Difference listings
──────────────────────────────

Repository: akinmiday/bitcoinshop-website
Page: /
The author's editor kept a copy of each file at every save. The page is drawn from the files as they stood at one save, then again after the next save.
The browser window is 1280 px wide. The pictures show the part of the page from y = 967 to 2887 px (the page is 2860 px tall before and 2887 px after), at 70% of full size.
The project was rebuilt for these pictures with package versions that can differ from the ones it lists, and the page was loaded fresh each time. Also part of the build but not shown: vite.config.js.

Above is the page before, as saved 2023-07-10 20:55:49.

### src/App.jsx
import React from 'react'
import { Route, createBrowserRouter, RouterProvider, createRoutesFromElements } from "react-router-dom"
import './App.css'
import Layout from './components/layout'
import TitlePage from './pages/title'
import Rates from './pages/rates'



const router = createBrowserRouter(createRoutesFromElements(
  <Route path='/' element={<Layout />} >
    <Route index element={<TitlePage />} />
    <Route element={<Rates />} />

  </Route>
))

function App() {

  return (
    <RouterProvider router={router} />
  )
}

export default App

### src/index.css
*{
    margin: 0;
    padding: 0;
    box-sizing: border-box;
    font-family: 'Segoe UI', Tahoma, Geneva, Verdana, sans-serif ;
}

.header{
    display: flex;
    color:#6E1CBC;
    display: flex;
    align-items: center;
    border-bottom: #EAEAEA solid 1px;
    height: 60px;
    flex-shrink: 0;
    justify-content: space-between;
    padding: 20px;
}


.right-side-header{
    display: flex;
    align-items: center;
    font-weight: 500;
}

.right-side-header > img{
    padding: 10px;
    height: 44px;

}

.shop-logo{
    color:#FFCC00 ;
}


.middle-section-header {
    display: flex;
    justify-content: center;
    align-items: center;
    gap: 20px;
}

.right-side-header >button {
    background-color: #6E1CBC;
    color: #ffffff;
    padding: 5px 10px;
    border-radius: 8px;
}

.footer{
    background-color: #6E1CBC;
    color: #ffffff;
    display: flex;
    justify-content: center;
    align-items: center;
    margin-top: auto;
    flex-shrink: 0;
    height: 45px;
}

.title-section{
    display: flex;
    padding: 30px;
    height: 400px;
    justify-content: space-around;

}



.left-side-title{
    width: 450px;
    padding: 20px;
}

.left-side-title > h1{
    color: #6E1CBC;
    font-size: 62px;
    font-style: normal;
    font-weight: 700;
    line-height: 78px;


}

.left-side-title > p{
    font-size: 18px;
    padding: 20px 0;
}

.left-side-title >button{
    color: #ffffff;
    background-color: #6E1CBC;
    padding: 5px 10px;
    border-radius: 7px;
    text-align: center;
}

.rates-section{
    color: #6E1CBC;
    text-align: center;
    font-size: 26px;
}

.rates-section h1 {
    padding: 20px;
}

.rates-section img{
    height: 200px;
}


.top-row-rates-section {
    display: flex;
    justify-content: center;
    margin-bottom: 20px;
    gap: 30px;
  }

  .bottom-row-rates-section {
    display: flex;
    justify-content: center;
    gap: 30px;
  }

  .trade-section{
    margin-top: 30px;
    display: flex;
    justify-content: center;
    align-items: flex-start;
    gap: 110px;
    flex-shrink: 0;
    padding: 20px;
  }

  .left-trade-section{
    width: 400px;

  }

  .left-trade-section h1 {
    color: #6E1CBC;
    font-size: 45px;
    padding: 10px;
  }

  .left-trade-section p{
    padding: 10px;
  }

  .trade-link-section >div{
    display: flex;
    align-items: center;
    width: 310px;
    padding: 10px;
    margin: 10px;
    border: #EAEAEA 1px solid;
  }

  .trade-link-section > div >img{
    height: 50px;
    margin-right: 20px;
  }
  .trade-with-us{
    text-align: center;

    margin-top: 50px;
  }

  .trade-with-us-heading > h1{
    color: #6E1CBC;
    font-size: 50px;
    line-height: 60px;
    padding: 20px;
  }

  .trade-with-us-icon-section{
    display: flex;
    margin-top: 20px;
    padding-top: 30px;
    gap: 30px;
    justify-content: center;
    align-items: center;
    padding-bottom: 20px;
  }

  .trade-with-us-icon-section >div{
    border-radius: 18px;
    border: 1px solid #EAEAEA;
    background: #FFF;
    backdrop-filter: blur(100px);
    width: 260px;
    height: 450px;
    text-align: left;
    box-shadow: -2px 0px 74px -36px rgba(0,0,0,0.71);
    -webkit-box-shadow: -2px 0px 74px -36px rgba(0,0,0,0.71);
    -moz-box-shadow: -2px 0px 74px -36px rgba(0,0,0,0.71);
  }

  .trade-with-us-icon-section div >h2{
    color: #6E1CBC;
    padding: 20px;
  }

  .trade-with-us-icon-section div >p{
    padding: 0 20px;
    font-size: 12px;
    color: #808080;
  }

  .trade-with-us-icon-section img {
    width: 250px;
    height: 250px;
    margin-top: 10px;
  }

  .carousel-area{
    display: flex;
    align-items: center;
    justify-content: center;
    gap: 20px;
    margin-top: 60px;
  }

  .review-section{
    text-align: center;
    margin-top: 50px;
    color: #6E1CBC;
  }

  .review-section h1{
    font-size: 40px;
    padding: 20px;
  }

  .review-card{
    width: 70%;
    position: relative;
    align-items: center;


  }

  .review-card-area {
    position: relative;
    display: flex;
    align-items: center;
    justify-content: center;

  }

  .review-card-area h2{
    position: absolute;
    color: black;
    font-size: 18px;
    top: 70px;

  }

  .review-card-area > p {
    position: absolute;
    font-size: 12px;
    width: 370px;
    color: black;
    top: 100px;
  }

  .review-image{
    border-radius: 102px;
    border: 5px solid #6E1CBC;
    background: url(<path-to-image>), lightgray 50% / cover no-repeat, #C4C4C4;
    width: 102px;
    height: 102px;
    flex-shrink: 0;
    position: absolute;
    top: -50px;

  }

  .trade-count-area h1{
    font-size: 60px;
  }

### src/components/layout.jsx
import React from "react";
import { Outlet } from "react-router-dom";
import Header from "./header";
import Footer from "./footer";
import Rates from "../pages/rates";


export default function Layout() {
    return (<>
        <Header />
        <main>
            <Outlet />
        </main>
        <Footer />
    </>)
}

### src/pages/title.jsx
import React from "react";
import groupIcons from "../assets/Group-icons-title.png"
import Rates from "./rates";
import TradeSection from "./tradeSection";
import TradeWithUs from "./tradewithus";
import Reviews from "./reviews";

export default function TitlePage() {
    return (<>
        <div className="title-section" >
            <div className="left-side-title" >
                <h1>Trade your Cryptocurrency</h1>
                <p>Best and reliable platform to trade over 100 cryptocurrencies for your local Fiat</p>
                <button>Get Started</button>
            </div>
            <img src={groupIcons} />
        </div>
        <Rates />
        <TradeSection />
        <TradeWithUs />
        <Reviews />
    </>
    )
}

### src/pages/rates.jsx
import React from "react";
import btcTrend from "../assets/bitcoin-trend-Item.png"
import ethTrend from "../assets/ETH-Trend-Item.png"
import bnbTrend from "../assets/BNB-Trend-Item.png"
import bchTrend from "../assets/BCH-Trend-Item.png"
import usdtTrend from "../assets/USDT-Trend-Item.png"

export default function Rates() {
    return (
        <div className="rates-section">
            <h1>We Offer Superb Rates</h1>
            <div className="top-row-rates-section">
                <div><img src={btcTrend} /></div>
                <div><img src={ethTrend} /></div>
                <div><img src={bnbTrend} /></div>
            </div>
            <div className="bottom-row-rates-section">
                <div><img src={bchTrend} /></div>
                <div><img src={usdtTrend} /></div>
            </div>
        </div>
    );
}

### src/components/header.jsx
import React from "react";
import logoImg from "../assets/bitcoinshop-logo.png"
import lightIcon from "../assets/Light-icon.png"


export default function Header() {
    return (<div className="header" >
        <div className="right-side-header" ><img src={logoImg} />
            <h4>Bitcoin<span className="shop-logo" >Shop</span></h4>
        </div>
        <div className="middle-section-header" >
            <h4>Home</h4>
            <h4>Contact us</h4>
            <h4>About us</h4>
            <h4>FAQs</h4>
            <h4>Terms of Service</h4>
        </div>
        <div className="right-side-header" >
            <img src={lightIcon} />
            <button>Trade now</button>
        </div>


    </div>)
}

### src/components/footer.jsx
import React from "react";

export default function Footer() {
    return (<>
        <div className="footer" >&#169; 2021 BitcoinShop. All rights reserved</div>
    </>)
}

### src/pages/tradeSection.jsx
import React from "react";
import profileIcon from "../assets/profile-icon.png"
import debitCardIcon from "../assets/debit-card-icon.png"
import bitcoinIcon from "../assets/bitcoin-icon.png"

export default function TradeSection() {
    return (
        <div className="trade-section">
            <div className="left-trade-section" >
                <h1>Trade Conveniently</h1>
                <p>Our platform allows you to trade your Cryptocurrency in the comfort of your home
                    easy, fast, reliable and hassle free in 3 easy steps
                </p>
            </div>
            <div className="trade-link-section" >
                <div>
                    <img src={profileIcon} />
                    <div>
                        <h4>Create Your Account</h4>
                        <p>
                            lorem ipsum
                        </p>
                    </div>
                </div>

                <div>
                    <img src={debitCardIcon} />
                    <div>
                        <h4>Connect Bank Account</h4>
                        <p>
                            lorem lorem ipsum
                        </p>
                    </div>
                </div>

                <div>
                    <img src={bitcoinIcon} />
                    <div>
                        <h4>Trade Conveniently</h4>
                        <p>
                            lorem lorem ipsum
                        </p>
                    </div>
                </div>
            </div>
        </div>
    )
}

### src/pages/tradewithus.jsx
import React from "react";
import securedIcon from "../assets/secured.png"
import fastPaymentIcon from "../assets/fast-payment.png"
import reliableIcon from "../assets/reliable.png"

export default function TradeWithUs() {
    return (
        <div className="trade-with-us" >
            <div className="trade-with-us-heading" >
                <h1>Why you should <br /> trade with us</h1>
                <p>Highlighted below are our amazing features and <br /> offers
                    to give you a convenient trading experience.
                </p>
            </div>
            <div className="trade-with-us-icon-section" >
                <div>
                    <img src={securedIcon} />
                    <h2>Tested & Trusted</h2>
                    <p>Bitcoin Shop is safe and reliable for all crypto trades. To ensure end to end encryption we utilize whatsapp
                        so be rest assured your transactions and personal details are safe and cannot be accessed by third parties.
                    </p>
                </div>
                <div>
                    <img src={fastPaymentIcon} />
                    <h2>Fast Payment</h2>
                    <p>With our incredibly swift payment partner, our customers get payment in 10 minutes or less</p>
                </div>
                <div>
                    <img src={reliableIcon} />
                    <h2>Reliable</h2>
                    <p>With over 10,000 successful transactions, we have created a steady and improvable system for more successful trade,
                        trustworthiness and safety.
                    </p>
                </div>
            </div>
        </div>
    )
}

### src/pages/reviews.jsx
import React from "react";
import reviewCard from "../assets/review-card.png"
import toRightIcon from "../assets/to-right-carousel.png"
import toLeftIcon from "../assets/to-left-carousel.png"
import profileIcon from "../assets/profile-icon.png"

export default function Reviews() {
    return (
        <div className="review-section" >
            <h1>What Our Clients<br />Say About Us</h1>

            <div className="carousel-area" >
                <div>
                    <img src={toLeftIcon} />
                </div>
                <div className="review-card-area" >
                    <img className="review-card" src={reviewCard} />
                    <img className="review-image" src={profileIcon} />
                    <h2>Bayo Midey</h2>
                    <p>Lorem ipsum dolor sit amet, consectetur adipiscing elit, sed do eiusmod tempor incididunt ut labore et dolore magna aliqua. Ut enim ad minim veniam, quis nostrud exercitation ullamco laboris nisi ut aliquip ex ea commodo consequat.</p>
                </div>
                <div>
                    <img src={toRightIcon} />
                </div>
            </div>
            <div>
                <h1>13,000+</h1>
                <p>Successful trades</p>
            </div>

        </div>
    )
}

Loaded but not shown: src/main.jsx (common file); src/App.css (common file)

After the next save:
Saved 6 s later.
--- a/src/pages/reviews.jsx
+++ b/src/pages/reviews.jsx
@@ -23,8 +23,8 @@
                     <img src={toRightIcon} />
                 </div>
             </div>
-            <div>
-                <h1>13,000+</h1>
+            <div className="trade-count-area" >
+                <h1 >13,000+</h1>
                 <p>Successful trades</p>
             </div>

──────────────────────────────

Starting at the first line of the records above, please copy each line exactly until you reach the line containing "box-sizing: border-box;". Include that line and stop there.

Repository: akinmiday/bitcoinshop-website
Page: /
The author's editor kept a copy of each file at every save. The page is drawn from the files as they stood at one save, then again after the next save.
The browser window is 1280 px wide. The pictures show the part of the page from y = 967 to 2887 px (the page is 2860 px tall before and 2887 px after), at 70% of full size.
The project was rebuilt for these pictures with package versions that can differ from the ones it lists, and the page was loaded fresh each time. Also part of the build but not shown: vite.config.js.

Above is the page before, as saved 2023-07-10 20:55:49.

### src/App.jsx
import React from 'react'
import { Route, createBrowserRouter, RouterProvider, createRoutesFromElements } from "react-router-dom"
import './App.css'
import Layout from './components/layout'
import TitlePage from './pages/title'
import Rates from './pages/rates'



const router = createBrowserRouter(createRoutesFromElements(
  <Route path='/' element={<Layout />} >
    <Route index element={<TitlePage />} />
    <Route element={<Rates />} />

  </Route>
))

function App() {

  return (
    <RouterProvider router={router} />
  )
}

export default App

### src/index.css
*{
    margin: 0;
    padding: 0;
    box-sizing: border-box;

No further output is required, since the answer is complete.